Ask the child or young person to change perspectives. When they are struggling with something ask them how they would treat a friend and what they would say to a friend if they were going through a similar situation. Then ask them to say this about themselves, replacing the pronouns with “I’ and “me”.
Help the child or young person develop a “compassionate” identity. When the child or young person is engaged in activities that are compassionate and kind, you should recognise that behaviour as part of his or her identity – “you are so compassionate and caring because you did [the behaviour that demonstrated compassion and caring.].”
Walk the talk - because children and young people mimic what they see and hear, it’s crucial to practice compassion with yourself. Pay attention to the language you use in front of the children in your care. Do you make negative comments about your looks and weight? Do you beat yourself up when things don’t go well at work? Do you criticise yourself for being tired or making a mistake? Do you use harsh words to describe yourself? Do you hyper-focus on your own supposed faults and flaws? Do you judge yourself for being anxious, angry, or overwhelmed?
By helping the children and young people to learn to practice self-compassion, you will help them to dislodge shame-based beliefs, such being worthless, defective, bad, or unlovable. You will also increase their capacity to accept compassion from others to help them to build stronger social connections.
This blog is part of our compassion-focused caring series.
Germer, C. K., & Neff, K. D. (2013). Self-compassion in clinical practice. Journal of Clinical Psychology, 69(8), 856–867. https://doi.org/10.1002/jclp.22021
Gilbert, P. (1997). The evolution of social attractiveness and its role in shame, humiliation, guilt and therapy. British Journal of Medical Psychology, 70(2), 113–147. https://doi.org/10.1111/j.2044-8341.1997.tb01893.x
Gilbert, P. (2003). Evolution, Social Roles, and the Differences in Shame and Guilt. Source: Social Research, 70(4), 1205–1230.
Gilligan, J. (2003). Shame, Guilt, and Violence. Social Research, 70(4), 1149.

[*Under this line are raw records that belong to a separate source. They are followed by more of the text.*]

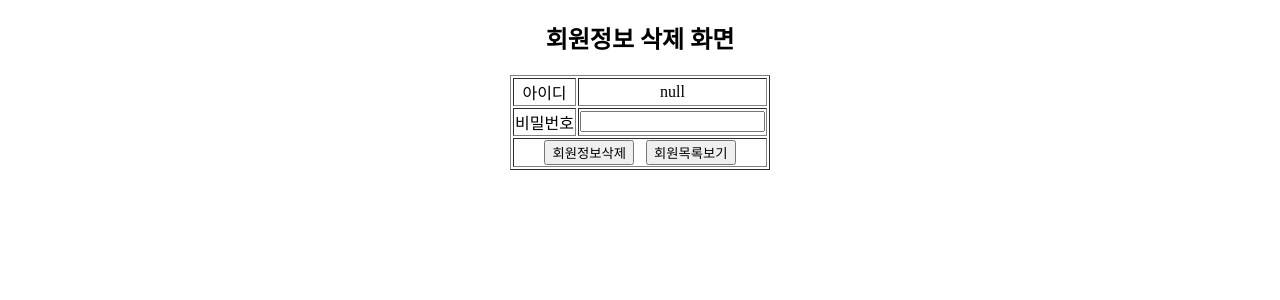
Repository: Served01/Project2_2209
Page: http://localhost/bookReviewProgram/mbDeleteform.jsp
The author's editor kept a copy of each file at every save. The page is drawn from the files as they stood at one save, then again after the next save.
The browser window is 1280 px wide. The pictures show the whole page.
The page is served by Tomcat 9.

Above is the page before, as saved 2022-09-27 23:48:35.

After the next save:
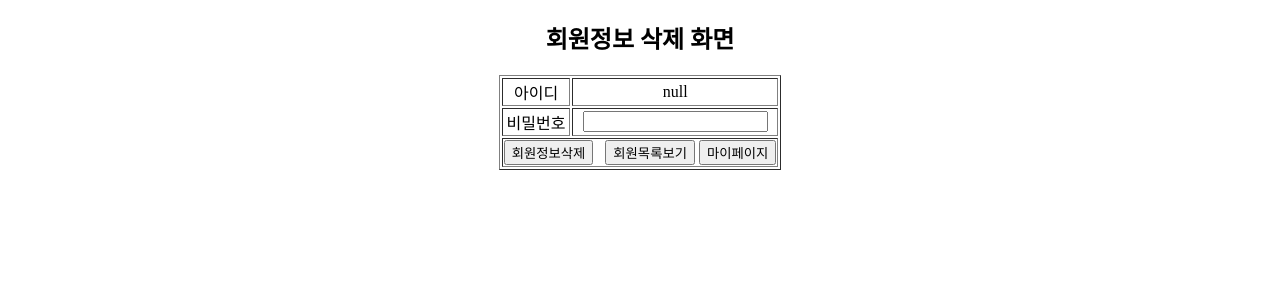
Saved 114 s later.
--- a/bookReviewProgram/src/main/webapp/mbDeleteform.jsp
+++ b/bookReviewProgram/src/main/webapp/mbDeleteform.jsp
@@ -28,6 +28,7 @@
 				<input type="hidden" name="mb_id" value="<%=request.getParameter("mb_id") %>">
 				<input type="submit" value="회원정보삭제">&nbsp;&nbsp;
 				<input type="button" value="회원목록보기" onclick="location.href='mbList.jsp'"/>
+				<input type="button" value="마이페이지" onclick="location.href='mainSession.jsp?center=mbSelectPro.jsp&mb_id=<%=request.getParameter("mb_id") %>'" />
 			</td>
 		</tr>
 	</table>
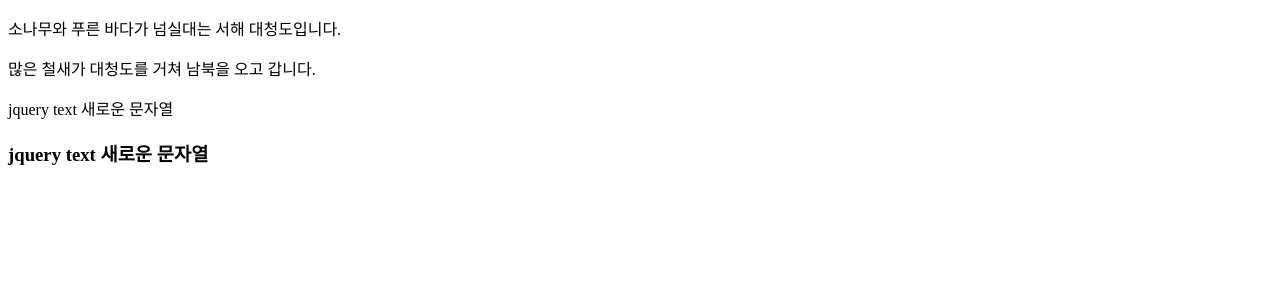
Repository: suhong99/JqueryLecture
Page: sample01/src/main/webapp/index.html
An editor plug-in stored every save of this project. The page is shown before and after the next save, followed by the edit.
The browser window is 1280 px wide. The pictures show the whole page.

Above is the page before, as saved 2023-06-26 02:04:33.

### sample01/src/main/webapp/index.html
<!DOCTYPE html>
<html>
<head>
<meta charset="UTF-8">
<title>Insert title here</title>
<!--  <script src="https://ajax.googleapis.com/ajax/libs/jquery/3.6.4/jquery.min.js"> </script> -->
<!--     <script src="./jquery.min.js"></script>
 -->
   <script src="https://code.jquery.com/jquery-3.6.4.min.js"></script>

</head>
<body>
<!--
		Jquery : Java script 경량화, 간략화
					Ajax (비동기 통신) == xhttp

		Jquery-UI
		document.getElementById(아이디)

		DOM(Document Object Model) - Javascript
		document.getElementById(아이디).innerHTML.value

		$(tag 또는 id 또는 class 또는 name).핸들러함수(매개변수)
										.load()


-->

<p>소나무와 푸른 바다가 넘실대는 서해 대청도입니다. </p>
<p id="demo">많은 철새가 대청도를 거쳐 남북을 오고 갑니다. </p>
<p class ="cls">서울대 연구진은 지난해 4월 이곳을 찾은 철새인 촉새에 달라붙은 외래종 생물을 발견했습니다.</p>
<h3 class='cls'>4쌍의 다리를 가진 절지동물로, 중국 남부에 서식하는 매부리엉에피참진드기입니다.</h3>

<script type="text/javascript">
/* 	let arrPtag= document.getElementsByTagName("p");
	for(i=0;i<arrPtag.length;i++){
		arrPtag[i].innerHTML = "새로운 문자열";
	}
 */
/*  $("p").html("새로운 문자열"); */
 $(document).ready(function(){
	//	 $("p").text("jquery text 새로운 문자열"); /* == innerText  */
	// $("#demo").html("<b>jquery 새로운 문자열</b>")
	 $(".cls").text("jquery text  새로운 문자열");
 });
</script>
</body>
</html>

After the next save:
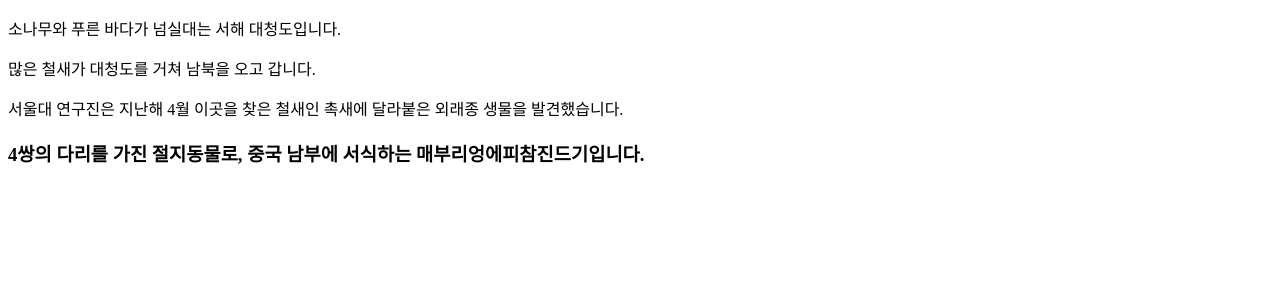
Saved 58 s later.
--- a/sample01/src/main/webapp/index.html
+++ b/sample01/src/main/webapp/index.html
@@ -40,8 +40,12 @@
 /*  $("p").html("새로운 문자열"); */
  $(document).ready(function(){
 	//	 $("p").text("jquery text 새로운 문자열"); /* == innerText  */
-	// $("#demo").html("<b>jquery 새로운 문자열</b>")
-	 $(".cls").text("jquery text  새로운 문자열");
+	// $("#demo").html("<b>jquery 새로운 문자열</b>") // innerHTML setter
+	 //$(".cls").text("jquery text  새로운 문자열"); //setter
+
+	//getter
+
+	let txt = $("#demo").text();
  });
 </script>
 </body>
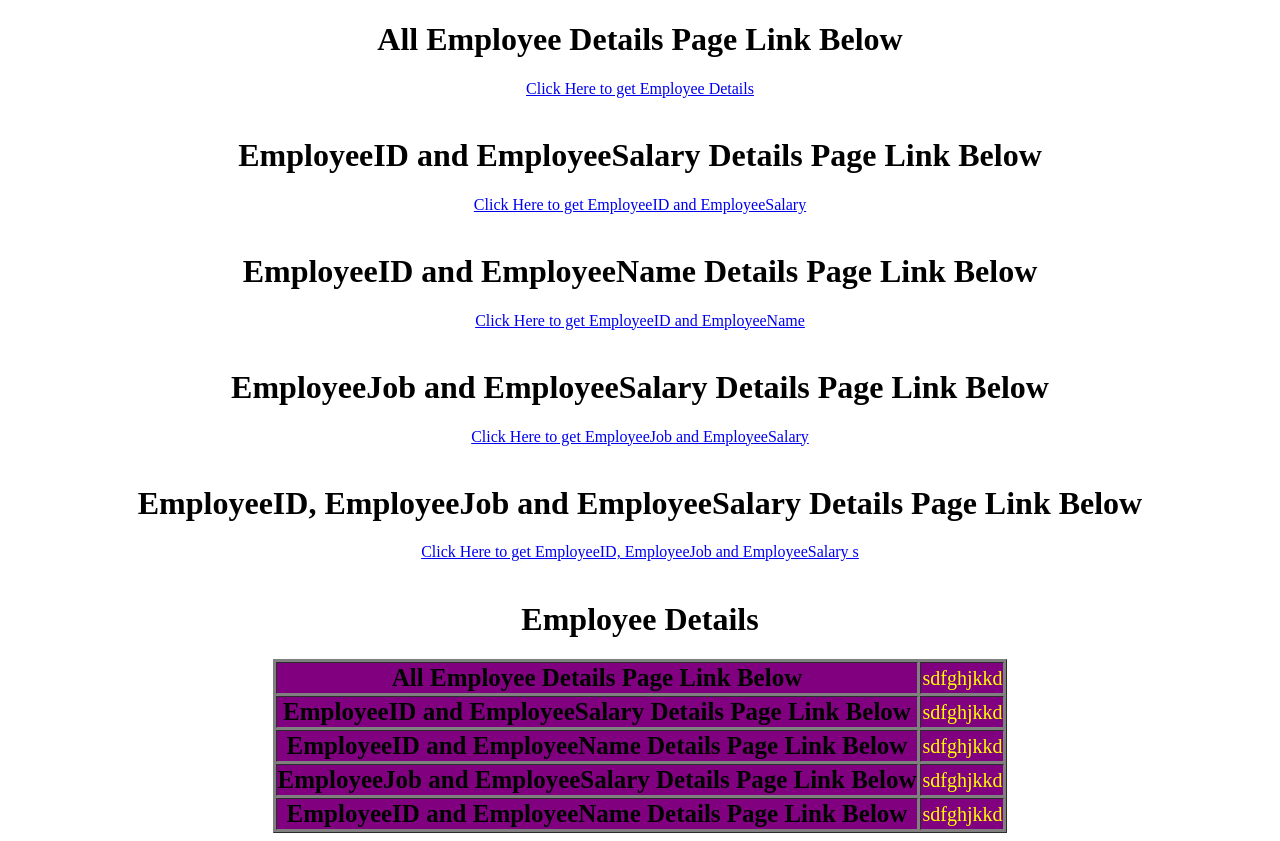
Repository: RhutujaBD/SpringMVCSession
Page: http://localhost/Spring-MVC-JDBCTemplate/WEB-INF/pages/home.jsp
An editor plug-in stored every save of this project. The page is shown before and after the next save, followed by the edit.
The browser window is 1280 px wide. The pictures show the whole page.
The page is served by Tomcat 9. Nobody is signed in. The template is opened directly, without the code that normally fills it, so the values that code supplies are empty.

Above is the page before, as saved 2023-03-29 11:00:20.

After the next save:
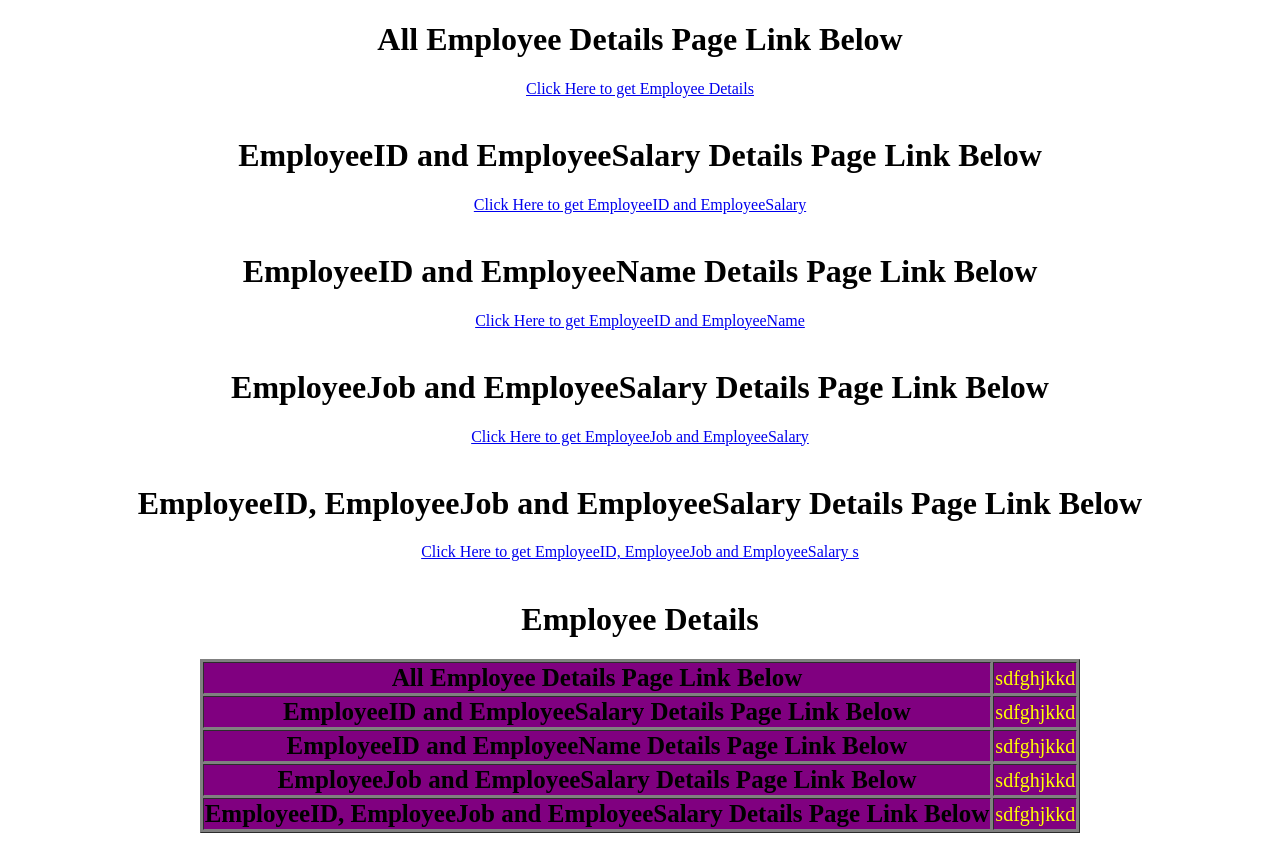
Saved 18 s later.
--- a/Spring-MVC-JDBCTemplate/src/main/webapp/WEB-INF/pages/home.jsp
+++ b/Spring-MVC-JDBCTemplate/src/main/webapp/WEB-INF/pages/home.jsp
@@ -59,7 +59,7 @@
 			<td>sdfghjkkd</td>
 		</tr>
 		<tr bgcolor="purple" bordercolor="black">
-			<th>EmployeeID and  EmployeeName Details Page Link Below</th>
+			<th>EmployeeID, EmployeeJob and EmployeeSalary Details Page Link Below</th>
 			<td>sdfghjkkd</td>
 		</tr>
 	</table>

Thompson, B. L., & Waltz, J. A. (2008). Mindfulness, self-esteem, and unconditional self-acceptance. Journal of Rational – Emotive and Cognitive – Behavior Therapy, 26(2), 119–126. https://doi.org/10.1007/s10942-007-0059-0